(Itemized modification records)
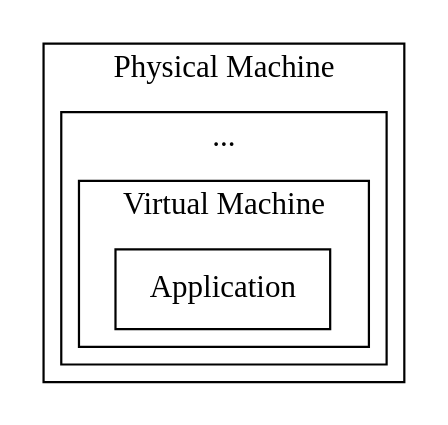
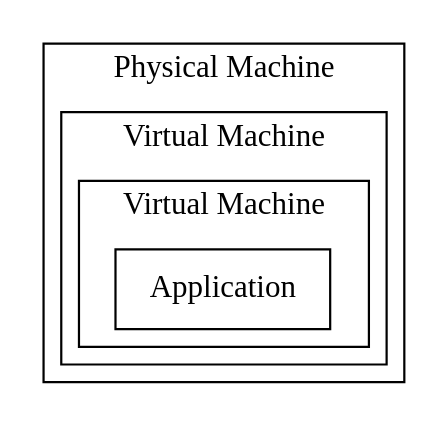
The third of 5 diagrams in src/deployment.md (ereslibre/applications-in-a-cloud-native-world), drawn with Graphviz before and after one commit. The commit also changed other lines of this file, not shown here.

````diff
--- a/src/deployment.md
+++ b/src/deployment.md
@@ -78,14 +78,14 @@
 ```dot process
 digraph D {
   subgraph cluster_p {
     label = "Physical Machine";
     subgraph cluster_v {
-        label = "...";
+        label = "Virtual Machine";
         subgraph cluster_v2 {
             label = "Virtual Machine";
             Application[shape=box];
         }
     }
   }
 }
 ```
````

◆ **Aim of the task**:
Repeat each of the entries above exactly, but do not carry over the pictures.

◆ **Response to this task**:
The third of 5 diagrams in src/deployment.md (ereslibre/applications-in-a-cloud-native-world), drawn with Graphviz before and after one commit. The commit also changed other lines of this file, not shown here.

````diff
--- a/src/deployment.md
+++ b/src/deployment.md
@@ -78,14 +78,14 @@
 ```dot process
 digraph D {
   subgraph cluster_p {
     label = "Physical Machine";
     subgraph cluster_v {
-        label = "...";
+        label = "Virtual Machine";
         subgraph cluster_v2 {
             label = "Virtual Machine";
             Application[shape=box];
         }
     }
   }
 }
 ```
````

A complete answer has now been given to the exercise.